• Assignment: Please go through the records below and return every line holding the word "parent".

Version comparison data:

==============================

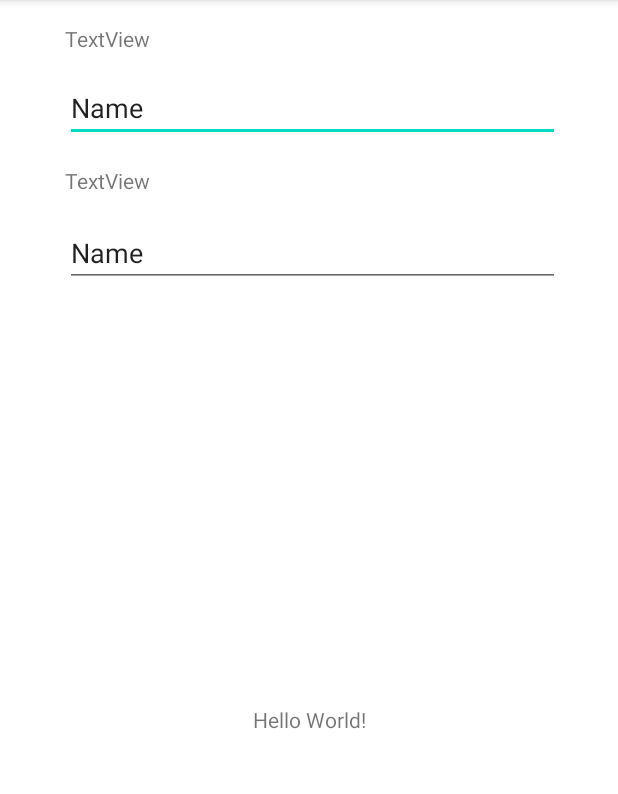
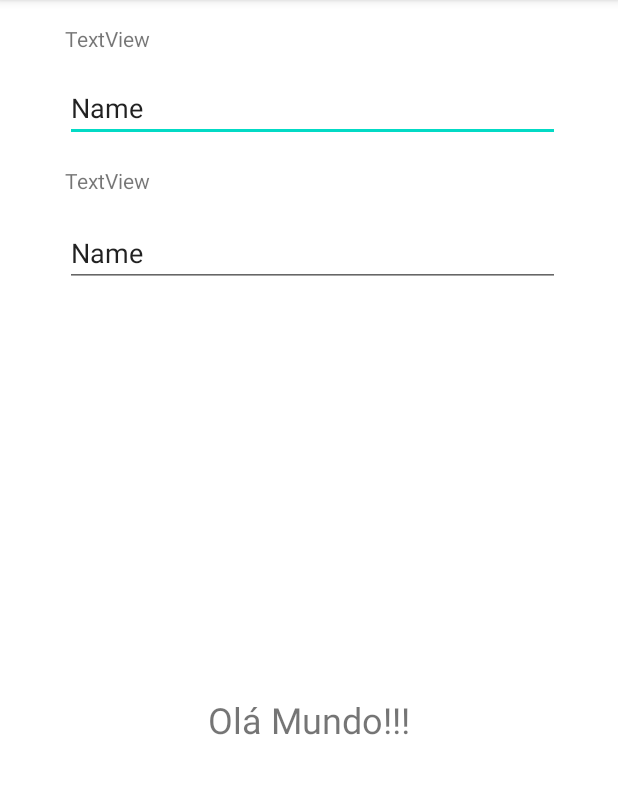
Before and after one commit to victorfs89/dcc196aula2, an Android app: the screen it shows after launch (MainActivity), on a phone screen of 412 x 824 dp, the part 84-878 px from its top. Run offline under Robolectric (Android 15) with nearby library versions, the phone set to English and light mode, and no system bars.

Commit message:
Alterando o texto de um textView em tempo de execução

```diff
--- a/app/src/main/java/com/example/ufjfbrdcc196victorfs89aula02/MainActivity.java
+++ b/app/src/main/java/com/example/ufjfbrdcc196victorfs89aula02/MainActivity.java
@@ -3,6 +3,7 @@ package com.example.ufjfbrdcc196victorfs89aula02;
 import androidx.appcompat.app.AppCompatActivity;
 
 import android.os.Bundle;
+import android.widget.TextView;
 
 public class MainActivity extends AppCompatActivity {
 
@@ -10,5 +11,8 @@ public class MainActivity extends AppCompatActivity {
     protected void onCreate(Bundle savedInstanceState) {
         super.onCreate(savedInstanceState);
         setContentView(R.layout.activity_main);
+        TextView textViewMensagem = findViewById(R.id.textViewMensagem);
+
+        textViewMensagem.setText("Olá Mundo!!!");
     }
 }
--- a/app/src/main/res/layout/activity_main.xml
+++ b/app/src/main/res/layout/activity_main.xml
@@ -11,6 +11,7 @@
         android:layout_width="wrap_content"
         android:layout_height="wrap_content"
         android:text="Hello World!"
+        android:textSize="24sp"
         app:layout_constraintBottom_toBottomOf="parent"
         app:layout_constraintLeft_toLeftOf="parent"
         app:layout_constraintRight_toRightOf="parent"
```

==============================

• Output for this task:
         app:layout_constraintBottom_toBottomOf="parent"
         app:layout_constraintLeft_toLeftOf="parent"
         app:layout_constraintRight_toRightOf="parent"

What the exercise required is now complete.